How many lines in the listing below include the word "isTracking"? Reply with the count alone.
::: MATERIAL SUPPLIED :::
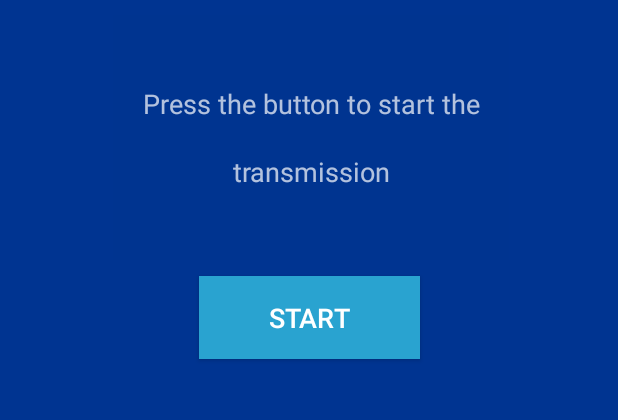
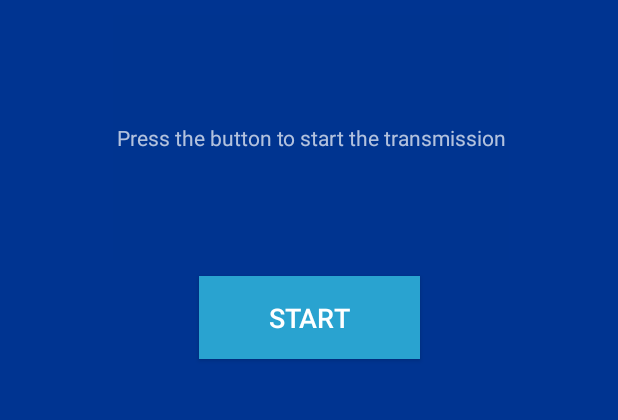
Before and after one commit to mohi86/airshareLocator, an Android app: the screen it shows after launch (MainActivity), on a phone screen of 412 x 824 dp, the part 99-519 px from its top. Run offline under Robolectric (Android 15) with nearby library versions, the phone set to English and light mode, and no system bars; libraries missing offline, so code that uses them is left out: com.microsoft.azure.

Commit message:
Refactored Location service and Azure-iot functions

```diff
--- a/app/src/main/AndroidManifest.xml
+++ b/app/src/main/AndroidManifest.xml
@@ -8,6 +8,8 @@
     <uses-permission android:name="android.permission.REORDER_TASKS" />
     <uses-permission android:name="android.permission.INTERNET"/>
     <uses-permission android:name="android.permission.WRITE_EXTERNAL_STORAGE" />
+    <uses-permission android:name="android.permission.ACCESS_NETWORK_STATE" />
+    <uses-permission android:name="android.permission.ACCESS_WIFI_STATE"/>
 
     <application
         android:allowBackup="true"
@@ -19,7 +21,7 @@
         tools:ignore="GoogleAppIndexingWarning"
         android:testOnly="true">
         <service
-            android:name=".AirshareLocationService"
+            android:name=".AirshareAlwaysOnService"
             android:enabled="true"
             android:exported="true" />
 
--- a/app/src/main/java/co/nz/airshare/airshareclient/AirshareLocationService.java
+++ b/app/src/main/java/co/nz/airshare/airshareclient/AirshareAlwaysOnService.java
@@ -12,12 +12,12 @@ import android.os.Build;
 import android.os.IBinder;
 import android.support.v4.app.NotificationCompat;
 
-public class AirshareLocationService extends Service {
+public class AirshareAlwaysOnService extends Service {
 
     private static final int NOTIF_ID = 1;
     private static final String NOTIF_CHANNEL_ID = "Channel_Id";
 
-    public AirshareLocationService() {
+    public AirshareAlwaysOnService() {
     }
 
     @Override
--- a/app/src/main/java/co/nz/airshare/airshareclient/MainActivity.java
+++ b/app/src/main/java/co/nz/airshare/airshareclient/MainActivity.java
@@ -6,9 +6,13 @@ import android.content.Context;
 import android.content.Intent;
 import android.content.pm.PackageManager;
 import android.graphics.Color;
+import android.hardware.Sensor;
+import android.hardware.SensorManager;
 import android.location.Location;
 import android.location.LocationListener;
 import android.location.LocationManager;
+import android.net.ConnectivityManager;
+import android.net.NetworkInfo;
 import android.os.Handler;
 import android.support.annotation.NonNull;
 import android.support.v4.app.ActivityCompat;
@@ -32,6 +36,7 @@ import com.microsoft.azure.sdk.iot.device.IotHubStatusCode;
 import com.microsoft.azure.sdk.iot.device.Message;
 import com.microsoft.azure.sdk.iot.device.transport.IotHubConnectionStatus;
 
+import org.json.JSONArray;
 import org.json.JSONException;
 import org.json.JSONObject;
 
@@ -43,18 +48,15 @@ import java.util.Locale;
 
 public class MainActivity extends AppCompatActivity {
 
-    LocationManager locationManager;
-    LocationListener locationListener;
-    Double latitude;
-    Double longitude;
-    Double altitude;
-    float accuracy;
+    Context context;
 
     String connString = BuildConfig.ConnectionString;
 
+    private JSONArray trackerData = new JSONArray();
     private String msgStr;
     private Message sendMessage;
     private String lastException;
+    private boolean isIOTHubRunning = false;
 
     private DeviceClient client;
 
@@ -64,7 +66,7 @@ public class MainActivity extends AppCompatActivity {
     private int receiptsConfirmedCount = 0;
     private int sendFailuresCount = 0;
     private int msgReceivedCount = 0;
-    private int sendMessagesInterval = 1000;
+    private int sendMessagesInterval = 2000;
 
     private final Handler handler = new Handler();
     private Thread sendThread;
@@ -73,8 +75,16 @@ public class MainActivity extends AppCompatActivity {
     public static final int METHOD_THROWS = 403;
     private static final int METHOD_NOT_DEFINED = 404;
 
-    Boolean isTracking = false;
-    Button trackingButton;
+    private LocationManager locationManager;
+    private LocationListener locationListener;
+    private Double latitude;
+    private Double longitude;
+    private Double altitude;
+    private float accuracy;
+    private Boolean isTracking = false;
+
+    Button trackingBtn;
+    Button resetButton;
     TextView latTextView;
     TextView longTextView;
     TextView accTextView;
@@ -86,17 +96,25 @@ public class MainActivity extends AppCompatActivity {
     protected void onCreate(Bundle savedInstanceState) {
         super.onCreate(savedInstanceState);
         setContentView(R.layout.activity_main);
+        context = getApplicationContext();
 
-        startService(new Intent(this, AirshareLocationService.class));
-
-        trackingButton = findViewById(R.id.trackingButton);
-        latTextView = findViewById(R.id.latTextView);
-        longTextView = findViewById(R.id.longTextView);
-        accTextView = findViewById(R.id.accTextView);
-        altTextView = findViewById(R.id.altTextView2);
+        trackingBtn = findViewById(R.id.trackingButton);
+        resetButton = findViewById(R.id.resetButton);
         statusTextView = findViewById(R.id.statusTextView);
 
+        startService(new Intent(this, AirshareAlwaysOnService.class));
+        loadActivity();
+    }
 
+    protected void loadActivity() {
+        if (!isNetworkAvailable()) {
+            resetButton.setVisibility(View.VISIBLE);
+            trackingBtn.setVisibility(View.INVISIBLE);
+            statusTextView.setText("No Internet connection!");
+        } else {
+            resetButton.setVisibility(View.INVISIBLE);
+            trackingBtn.setVisibility(View.VISIBLE);
+            statusTextView.setText("Press the button to start the transmission");
             locationManager = (LocationManager) this.getSystemService(Context.LOCATION_SERVICE);
 
             locationListener = new LocationListener() {
@@ -126,6 +144,21 @@ public class MainActivity extends AppCompatActivity {
             } else{
                 if (isTracking) locationManager.requestLocationUpdates(LocationManager.GPS_PROVIDER, 2000, 0, locationListener);
             }
+            latTextView = findViewById(R.id.latTextView);
+            longTextView = findViewById(R.id.longTextView);
+            accTextView = findViewById(R.id.accTextView);
+            altTextView = findViewById(R.id.altTextView2);
+        }
+    }
+
+    public void checkInternetConnection(View view) {
+        loadActivity();
+    }
+
+    private boolean isNetworkAvailable() {
+        ConnectivityManager connectivityManager = (ConnectivityManager) getSystemService(Context.CONNECTIVITY_SERVICE);
+        NetworkInfo activeNetworkInfo = connectivityManager.getActiveNetworkInfo();
+        return activeNetworkInfo != null && activeNetworkInfo.isConnected();
     }
 
     private void stopIoTHubCommunication()
@@ -138,6 +171,11 @@ public class MainActivity extends AppCompatActivity {
                     sendThread.interrupt();
                     client.closeNow();
                     System.out.println("Shutting down...");
+                    runOnUiThread(new Runnable() {
+                        public void run() {
+                            enableTrackerBtn(true);
+                        }
+                    });
                 }
                 catch (Exception e)
                 {
@@ -146,6 +184,8 @@ public class MainActivity extends AppCompatActivity {
                 }
             }
         }).start();
+
+        isIOTHubRunning = false;
     }
 
     private void startIoTHubCommunication()
@@ -175,7 +215,13 @@ public class MainActivity extends AppCompatActivity {
         });
 
         sendThread.start();
+
+        isIOTHubRunning = true;
     }
+
+    Runnable updateRunnable = new Runnable() {
+        public void run() {}
+    };
 
     Runnable exceptionRunnable = new Runnable() {
         public void run() {
@@ -197,11 +243,11 @@ public class MainActivity extends AppCompatActivity {
         }
     };
 
-    private void sendMessages()
-    {
+    private void sendMessages() throws JSONException {
         msgStr = "\"latitude\":" + String.format(Locale.getDefault(),"%s",latitude) + ", " +
                 "\"longitude\":" + String.format(Locale.getDefault(),"%s",longitude) +
                 ", \"altitude\":" + String.format(Locale.getDefault(),"%s",altitude);
+
         try
         {
             sendMessage = new Message(msgStr);
@@ -210,10 +256,12 @@ public class MainActivity extends AppCompatActivity {
             EventCallback eventCallback = new EventCallback();
             client.sendEventAsync(sendMessage, eventCallback, msgSentCount);
             msgSentCount++;
+            handler.post(updateRunnable);
         }
         catch (Exception e)
         {
-            System.err.println("Exception while sending event: " + e);
+            trackerData.put(msgStr);
+            System.err.println("Exception while sending event: " + e.getMessage());
         }
     }
 
@@ -227,7 +275,7 @@ public class MainActivity extends AppCompatActivity {
             client.open();
             MessageCallback callback = new MessageCallback();
             client.setMessageCallback(callback, null);
-            client.subscribeToDeviceMethod(new SampleDeviceMethodCallback(), getApplicationContext(), new DeviceMethodStatusCallBack(), null);
+            client.subscribeToDeviceMethod(new TrackerDeviceMethodCallback(), getApplicationContext(), new DeviceMethodStatusCallBack(), null);
         }
         catch (Exception e)
         {
@@ -289,20 +337,23 @@ public class MainActivity extends AppCompatActivity {
                 //connection was lost, and is not being re-established. Look at provided exception for
                 // how to resolve this issue. Cannot send messages until this issue is resolved, and you manually
                 // re-open the device client
+                System.out.println("Network disconnected");
             }
             else if (status == IotHubConnectionStatus.DISCONNECTED_RETRYING)
             {
                 //connection was lost, but is being re-established. Can still send messages, but they won't
                 // be sent until the connection is re-established
+                System.out.println("Reconnect in progress");
             }
             else if (status == IotHubConnectionStatus.CONNECTED)
             {
                 //Connection was successfully re-established. Can send messages.
+                System.out.println("Reconnected");
             }
         }
     }
 
-    protected class SampleDeviceMethodCallback implements com.microsoft.azure.sdk.iot.device.DeviceTwin.DeviceMethodCallback
+    protected class TrackerDeviceMethodCallback implements com.microsoft.azure.sdk.iot.device.DeviceTwin.DeviceMethodCallback
     {
         @Override
         public DeviceMethodData call(String methodName, Object methodData, Object context)
@@ -354,8 +405,30 @@ public class MainActivity extends AppCompatActivity {
         }
     }
 
+    public void startButtonClicked(View view) {
 
+        //Disable the button until server response is received
+        enableTrackerBtn(false);
 
+        if (isTracking != true) {
+            startListening();
+        } else {
+            stopListening();
+        }
+
+        changeTrackingStatus();
+    }
+
+    private void enableTrackerBtn(Boolean state) {
+        trackingBtn.setEnabled(state);
+    }
+
+    private void trackingBtnChange(String status, String color) {
+        trackingBtn.setText(status);
+        trackingBtn.setBackgroundColor(Color.parseColor(color));
+    }
+
+    //Disable Android buttons
     @Override
     public void onBackPressed() {
     }
@@ -364,49 +437,38 @@ public class MainActivity extends AppCompatActivity {
     protected void onPause() {
         super.onPause();
 
-        ActivityManager activityManager = (ActivityManager) getApplicationContext()
-                .getSystemService(Context.ACTIVITY_SERVICE);
+        ActivityManager activityManager = (ActivityManager) getApplicationContext().getSystemService(Context.ACTIVITY_SERVICE);
 
         activityManager.moveTaskToFront(getTaskId(), 0);
     }
 
+    public void changeTrackingStatus() {
+        isTracking = !isTracking;
+    }
+
     @Override
     public void onRequestPermissionsResult(int requestCode, @NonNull String[] permissions, @NonNull int[] grantResults) {
-        super.onRequestPermissionsResult(requestCode, permissions, grantResults);
-
         if (grantResults.length > 0 && grantResults[0] == PackageManager.PERMISSION_GRANTED && isTracking) {
             startListening();
         }
     }
 
-    public void startButtonClicked(View view) {
-        if (isTracking != true) {
-            isTracking = true;
-            trackingButton.setText("Stop");
-            trackingButton.setBackgroundColor(Color.parseColor("#FFB935"));
-            startListening();
-            startIoTHubCommunication();
-        } else {
-            isTracking = false;
-            trackingButton.setText("Start");
-            trackingButton.setBackgroundColor(Color.parseColor("#29A3D0"));
-            stopListening();
-            stopIoTHubCommunication();
-        }
-    }
-
     public void startListening() {
         if (ContextCompat.checkSelfPermission(this, Manifest.permission.ACCESS_FINE_LOCATION) == PackageManager.PERMISSION_GRANTED) {
+            trackingBtnChange("Stop", "#FFB935");
+            statusTextView.setVisibility(View.VISIBLE);
+            statusTextView.setText("Locking down GPS coordinates & Connecting to server...");
             locationManager.requestLocationUpdates(LocationManager.GPS_PROVIDER,2000, 0,locationListener );
-            statusTextView.setVisibility(View.VISIBLE);
-            statusTextView.setText("Locking down GPS coordinates...");
         }
     }
 
     public void stopListening() {
-        locationManager.removeUpdates(locationListener);
+        trackingBtnChange("Start", "#29A3D0");
         statusTextView.setVisibility(View.VISIBLE);
         statusTextView.setText("Press the button to start the transmission");
+        locationManager.removeUpdates(locationListener);
+
+        if (isIOTHubRunning) stopIoTHubCommunication();
     }
 
     public void updateLocationInfo(Location location) {
@@ -415,10 +477,14 @@ public class MainActivity extends AppCompatActivity {
         altitude = location.getAltitude();
         accuracy = location.getAccuracy();
 
+        if (latitude != null && !isIOTHubRunning) startIoTHubCommunication();
+
         statusTextView.setVisibility(View.INVISIBLE);
-        latTextView.setText(String.format(Locale.getDefault(),"Latitude: %.5f", location.getLatitude()));
-        longTextView.setText(String.format(Locale.getDefault(),"Longitude: %.5f", location.getLongitude()));
-        accTextView.setText(String.format(Locale.getDefault(),"Accuracy: %s", location.getAccuracy()));
-        altTextView.setText(String.format(Locale.getDefault(),"Altitude: %s", location.getAltitude()));
+        enableTrackerBtn(true);
+        latTextView.setText(String.format(Locale.getDefault(),"Latitude: %.5f", latitude));
+        longTextView.setText(String.format(Locale.getDefault(),"Longitude: %.5f", longitude));
+        accTextView.setText(String.format(Locale.getDefault(),"Accuracy: %s", accuracy));
+        altTextView.setText(String.format(Locale.getDefault(),"Altitude: %s", altitude));
     }
+
 }
--- a/app/src/main/res/layout/activity_main.xml
+++ b/app/src/main/res/layout/activity_main.xml
@@ -96,11 +96,24 @@
         android:lineSpacingExtra="24sp"
         android:text="Press the button to start the transmission"
         android:textAlignment="center"
-        android:textSize="18sp"
+        android:textSize="14sp"
         app:layout_constraintBottom_toTopOf="@+id/trackingButton"
         app:layout_constraintEnd_toEndOf="parent"
         app:layout_constraintHorizontal_bias="0.5"
         app:layout_constraintStart_toStartOf="parent"
         app:layout_constraintTop_toBottomOf="@+id/imageView4" />
 
+    <Button
+        android:id="@+id/resetButton"
+        android:layout_width="157dp"
+        android:layout_height="65dp"
+        android:layout_marginTop="6dp"
+        android:background="@android:color/holo_red_light"
+        android:onClick="checkInternetConnection"
+        android:text="Try Again"
+        app:layout_constraintEnd_toEndOf="parent"
+        app:layout_constraintHorizontal_bias="0.5"
+        app:layout_constraintStart_toStartOf="parent"
+        app:layout_constraintTop_toBottomOf="@+id/statusTextView" />
+
 </android.support.constraint.ConstraintLayout>
--- a/gradle.properties
+++ b/gradle.properties
@@ -13,5 +13,5 @@ org.gradle.jvmargs=-Xmx1536m
 # org.gradle.parallel=true
 
 org.gradle.configureondemand=false
-ConnectionString=HostName=IOT-trackers.azure-devices.net;DeviceId=myTestAndroidDevice;SharedAccessKey=m8T502vGJE4zqgeRzmcSbDiWg2Yol09YBgvWf8qEL8g=
+ConnectionString=
 DeviceId=Target_Device_Id
```
Lines whose indentation alone changed are shown as unchanged.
:::
* **RESULT OF THIS EXERCISE**:
9